"Although additional in vitro and animal studies need to be performed before this novel virus can be tested in humans," comments NIAID Director Anthony S. Fauci, M.D., "this concept of cell-targeted delivery has enormous potential applications for HIV, cancer or other diseases."

In their report, Dr. Rose, Matthias J. Schnell, Ph.D., and theircolleagues describe how they modified the vesicular stomatitis virus(VSV) genome, deleting its envelope gene and replacing it with thegenes for a pair of cell surface receptor -- CD4 and the coreceptor CXCR4 -- normally found on human T cells. These receptors enableHIV to attach to, enter and infect T cells.

These receptors also permit cell-to-cell HIV infection to occur. HIV-infected cells flag themselves for destruction by the body'simmune system by displaying HIV's outer coat protein. But thisprotein, HIV gp120, is the same one that attaches to the T-cellreceptors and leads to infection. Cell-to-cell infection occurs whenthe HIV gp120 on an infected cell first hitches up to the receptors onan uninfected T cell, resulting in the fusion of the cell and viralmembranes, and transfer of virus from the infected to the uninfectedcell.

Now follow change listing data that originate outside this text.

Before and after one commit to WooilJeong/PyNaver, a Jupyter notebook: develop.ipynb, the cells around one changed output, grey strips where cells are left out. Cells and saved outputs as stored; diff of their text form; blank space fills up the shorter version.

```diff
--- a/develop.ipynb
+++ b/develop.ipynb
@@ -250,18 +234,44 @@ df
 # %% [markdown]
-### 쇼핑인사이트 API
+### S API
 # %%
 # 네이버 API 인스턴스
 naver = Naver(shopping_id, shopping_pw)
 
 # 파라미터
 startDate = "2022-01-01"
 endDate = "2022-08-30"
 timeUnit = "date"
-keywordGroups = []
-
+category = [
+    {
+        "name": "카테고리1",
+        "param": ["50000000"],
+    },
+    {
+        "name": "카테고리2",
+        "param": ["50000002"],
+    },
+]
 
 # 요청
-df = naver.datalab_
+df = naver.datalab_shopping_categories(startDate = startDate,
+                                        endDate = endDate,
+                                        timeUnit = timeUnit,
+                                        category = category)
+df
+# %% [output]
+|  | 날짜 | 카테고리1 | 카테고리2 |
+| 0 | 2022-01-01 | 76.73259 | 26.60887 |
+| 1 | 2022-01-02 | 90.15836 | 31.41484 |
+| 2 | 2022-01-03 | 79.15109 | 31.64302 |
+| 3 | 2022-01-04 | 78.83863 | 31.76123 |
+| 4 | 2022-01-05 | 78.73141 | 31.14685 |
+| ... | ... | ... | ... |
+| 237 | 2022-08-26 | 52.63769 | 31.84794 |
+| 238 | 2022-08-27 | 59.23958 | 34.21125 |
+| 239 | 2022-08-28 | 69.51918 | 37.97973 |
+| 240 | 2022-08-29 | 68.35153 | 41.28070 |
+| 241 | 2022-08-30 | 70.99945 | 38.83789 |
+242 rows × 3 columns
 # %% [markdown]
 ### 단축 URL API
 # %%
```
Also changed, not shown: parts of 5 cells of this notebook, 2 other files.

Turning around what occurs naturally, the remodeled shell ofVSV -- which now looks like an uninfected T cell -- tricks HIV-infected cells into fusing with it instead. This enables VSV, which easily kills cells, to gain entry into the HIV-infected cell and destroy it. The modified VSV cannot infect normal cells because it lacks its normal surface protein. Thus, it targets, enters, multiplies in and kills only Tcells that, through the display of HIV gp120, signal that they are infected.

In their experiments, the Yale team infected human T cell lineswith a laboratory strain of HIV. To these cells lines -- in which abouthalf of the cells were now HIV-infected -- they added the novel VSV ateither three or five days postinfection. This ultimately slashedinfectious HIV to extremely low or undetectable levels, at least 300-fold to10 thousand-fold lower than the levels of HIV produced incontrol cells.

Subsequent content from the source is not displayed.